## Instructions for the task
Scan the entries below and extract each line with the word "figure" in it.

(Change detection data)
◇ ◇ ◇ ◇ ◇

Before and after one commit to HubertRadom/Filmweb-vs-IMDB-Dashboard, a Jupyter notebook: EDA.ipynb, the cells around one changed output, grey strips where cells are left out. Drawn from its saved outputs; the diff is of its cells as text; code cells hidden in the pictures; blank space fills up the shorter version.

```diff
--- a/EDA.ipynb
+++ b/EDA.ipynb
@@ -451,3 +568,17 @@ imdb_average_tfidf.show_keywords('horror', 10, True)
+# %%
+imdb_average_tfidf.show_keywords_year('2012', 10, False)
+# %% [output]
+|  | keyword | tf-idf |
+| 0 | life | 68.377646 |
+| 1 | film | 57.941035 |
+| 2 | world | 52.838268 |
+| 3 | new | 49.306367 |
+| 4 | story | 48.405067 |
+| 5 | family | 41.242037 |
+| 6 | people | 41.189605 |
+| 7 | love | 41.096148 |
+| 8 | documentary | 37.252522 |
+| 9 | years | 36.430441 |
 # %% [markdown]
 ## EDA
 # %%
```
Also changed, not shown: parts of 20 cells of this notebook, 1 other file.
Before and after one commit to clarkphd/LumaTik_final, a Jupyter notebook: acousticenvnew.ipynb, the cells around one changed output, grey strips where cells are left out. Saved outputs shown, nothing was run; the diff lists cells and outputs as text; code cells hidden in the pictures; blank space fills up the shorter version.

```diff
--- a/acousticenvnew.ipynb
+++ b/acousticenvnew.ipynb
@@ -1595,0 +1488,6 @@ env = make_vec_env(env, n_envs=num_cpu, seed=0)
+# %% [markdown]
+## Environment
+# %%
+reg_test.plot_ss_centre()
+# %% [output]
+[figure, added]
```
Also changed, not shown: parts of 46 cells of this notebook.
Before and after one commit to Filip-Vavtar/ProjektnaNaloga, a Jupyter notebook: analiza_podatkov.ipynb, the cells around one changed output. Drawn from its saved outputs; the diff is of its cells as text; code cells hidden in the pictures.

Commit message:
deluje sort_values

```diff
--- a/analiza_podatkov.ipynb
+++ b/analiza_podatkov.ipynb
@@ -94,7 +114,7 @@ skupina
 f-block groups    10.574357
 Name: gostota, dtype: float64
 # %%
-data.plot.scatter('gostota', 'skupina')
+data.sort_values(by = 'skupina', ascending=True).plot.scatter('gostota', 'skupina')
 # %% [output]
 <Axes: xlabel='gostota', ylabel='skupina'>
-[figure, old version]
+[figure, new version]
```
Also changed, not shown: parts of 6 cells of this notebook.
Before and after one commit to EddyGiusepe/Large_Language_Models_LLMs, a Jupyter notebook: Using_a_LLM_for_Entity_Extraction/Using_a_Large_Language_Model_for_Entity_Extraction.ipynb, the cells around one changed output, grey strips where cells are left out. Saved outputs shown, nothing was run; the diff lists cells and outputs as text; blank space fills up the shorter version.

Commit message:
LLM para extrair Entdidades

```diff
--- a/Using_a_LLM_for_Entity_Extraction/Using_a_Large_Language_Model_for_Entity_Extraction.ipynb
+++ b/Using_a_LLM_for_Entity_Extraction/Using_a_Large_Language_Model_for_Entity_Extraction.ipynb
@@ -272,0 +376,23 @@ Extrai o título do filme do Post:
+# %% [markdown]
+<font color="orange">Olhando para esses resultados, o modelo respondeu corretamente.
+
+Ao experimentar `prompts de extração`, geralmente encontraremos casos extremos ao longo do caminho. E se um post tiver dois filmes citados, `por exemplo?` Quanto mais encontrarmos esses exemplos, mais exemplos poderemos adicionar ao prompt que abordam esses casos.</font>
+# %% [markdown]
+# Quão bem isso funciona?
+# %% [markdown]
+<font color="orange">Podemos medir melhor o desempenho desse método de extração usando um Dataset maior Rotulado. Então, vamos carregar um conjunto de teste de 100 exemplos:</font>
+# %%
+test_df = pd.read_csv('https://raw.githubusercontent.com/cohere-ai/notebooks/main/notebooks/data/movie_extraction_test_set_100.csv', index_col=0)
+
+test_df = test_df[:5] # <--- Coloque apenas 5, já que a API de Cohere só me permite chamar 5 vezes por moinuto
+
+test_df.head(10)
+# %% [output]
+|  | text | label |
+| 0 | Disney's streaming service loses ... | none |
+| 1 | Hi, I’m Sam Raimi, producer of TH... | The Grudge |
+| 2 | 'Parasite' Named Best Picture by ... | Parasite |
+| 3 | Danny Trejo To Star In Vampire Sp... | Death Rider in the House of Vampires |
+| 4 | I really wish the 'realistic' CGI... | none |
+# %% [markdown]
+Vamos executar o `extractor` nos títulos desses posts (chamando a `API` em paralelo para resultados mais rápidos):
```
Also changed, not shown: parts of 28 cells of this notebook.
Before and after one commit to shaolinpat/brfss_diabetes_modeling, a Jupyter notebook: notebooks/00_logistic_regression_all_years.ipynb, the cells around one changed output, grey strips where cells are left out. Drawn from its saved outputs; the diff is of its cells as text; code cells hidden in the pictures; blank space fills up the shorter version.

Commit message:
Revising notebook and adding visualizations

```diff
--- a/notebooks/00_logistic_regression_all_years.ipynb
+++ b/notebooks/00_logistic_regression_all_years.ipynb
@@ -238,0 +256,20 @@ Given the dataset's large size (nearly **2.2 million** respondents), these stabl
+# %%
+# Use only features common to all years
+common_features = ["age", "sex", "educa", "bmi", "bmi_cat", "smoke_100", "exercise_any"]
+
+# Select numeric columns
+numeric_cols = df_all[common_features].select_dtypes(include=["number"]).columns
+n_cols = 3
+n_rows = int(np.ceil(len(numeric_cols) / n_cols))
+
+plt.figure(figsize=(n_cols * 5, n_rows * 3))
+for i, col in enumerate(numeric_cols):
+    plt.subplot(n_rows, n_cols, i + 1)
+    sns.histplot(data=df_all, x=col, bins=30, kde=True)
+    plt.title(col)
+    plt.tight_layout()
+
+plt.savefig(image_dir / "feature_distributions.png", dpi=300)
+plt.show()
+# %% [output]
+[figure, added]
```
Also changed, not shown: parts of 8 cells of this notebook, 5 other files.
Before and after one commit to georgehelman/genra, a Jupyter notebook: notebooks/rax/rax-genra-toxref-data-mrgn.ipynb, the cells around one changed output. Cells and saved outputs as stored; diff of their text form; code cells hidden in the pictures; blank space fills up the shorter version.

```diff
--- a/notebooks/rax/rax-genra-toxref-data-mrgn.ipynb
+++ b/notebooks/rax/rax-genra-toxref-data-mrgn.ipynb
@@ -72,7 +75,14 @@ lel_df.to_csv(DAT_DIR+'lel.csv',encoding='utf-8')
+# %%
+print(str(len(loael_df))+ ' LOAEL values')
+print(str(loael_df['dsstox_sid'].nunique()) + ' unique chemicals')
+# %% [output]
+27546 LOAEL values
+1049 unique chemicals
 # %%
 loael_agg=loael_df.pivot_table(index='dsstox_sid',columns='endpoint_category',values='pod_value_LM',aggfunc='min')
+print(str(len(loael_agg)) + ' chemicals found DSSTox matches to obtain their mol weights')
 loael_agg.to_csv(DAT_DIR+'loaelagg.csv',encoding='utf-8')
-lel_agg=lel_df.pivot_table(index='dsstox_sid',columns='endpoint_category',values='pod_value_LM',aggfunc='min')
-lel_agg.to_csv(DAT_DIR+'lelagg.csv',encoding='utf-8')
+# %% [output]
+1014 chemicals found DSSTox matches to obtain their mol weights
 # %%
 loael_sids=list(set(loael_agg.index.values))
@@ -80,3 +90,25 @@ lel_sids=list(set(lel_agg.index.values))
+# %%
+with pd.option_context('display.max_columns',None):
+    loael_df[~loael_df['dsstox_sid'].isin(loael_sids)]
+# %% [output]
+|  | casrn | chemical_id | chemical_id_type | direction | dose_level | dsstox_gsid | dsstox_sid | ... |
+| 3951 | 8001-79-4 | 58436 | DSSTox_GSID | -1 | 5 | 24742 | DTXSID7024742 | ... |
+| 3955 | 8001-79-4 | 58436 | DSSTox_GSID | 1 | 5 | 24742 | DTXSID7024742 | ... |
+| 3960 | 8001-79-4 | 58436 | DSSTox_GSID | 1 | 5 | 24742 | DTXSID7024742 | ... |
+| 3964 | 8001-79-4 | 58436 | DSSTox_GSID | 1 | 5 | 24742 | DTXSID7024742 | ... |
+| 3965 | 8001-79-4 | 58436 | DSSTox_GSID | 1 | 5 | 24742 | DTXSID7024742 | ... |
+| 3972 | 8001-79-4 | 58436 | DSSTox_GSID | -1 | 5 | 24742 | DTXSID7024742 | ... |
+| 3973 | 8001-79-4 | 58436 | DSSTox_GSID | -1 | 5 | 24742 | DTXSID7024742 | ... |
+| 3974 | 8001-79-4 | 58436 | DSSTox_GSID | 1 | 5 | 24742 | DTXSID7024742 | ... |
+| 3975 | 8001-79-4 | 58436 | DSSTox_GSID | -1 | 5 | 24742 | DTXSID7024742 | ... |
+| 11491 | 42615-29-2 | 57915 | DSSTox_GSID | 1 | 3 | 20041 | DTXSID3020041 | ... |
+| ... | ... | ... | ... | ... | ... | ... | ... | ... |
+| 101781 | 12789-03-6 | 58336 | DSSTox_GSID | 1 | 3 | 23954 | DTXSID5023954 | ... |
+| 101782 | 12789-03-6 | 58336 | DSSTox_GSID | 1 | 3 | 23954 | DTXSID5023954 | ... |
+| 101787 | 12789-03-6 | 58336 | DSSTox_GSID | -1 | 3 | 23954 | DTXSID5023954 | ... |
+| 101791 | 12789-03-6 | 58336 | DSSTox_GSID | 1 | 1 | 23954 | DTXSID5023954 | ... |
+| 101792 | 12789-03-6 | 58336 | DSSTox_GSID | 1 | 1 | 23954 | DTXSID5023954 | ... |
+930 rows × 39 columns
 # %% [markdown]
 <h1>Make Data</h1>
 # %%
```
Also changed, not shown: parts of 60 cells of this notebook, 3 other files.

◇ ◇ ◇ ◇ ◇

## Expected output
+[figure, added]
-[figure, old version]
+[figure, new version]
+plt.figure(figsize=(n_cols * 5, n_rows * 3))
+[figure, added]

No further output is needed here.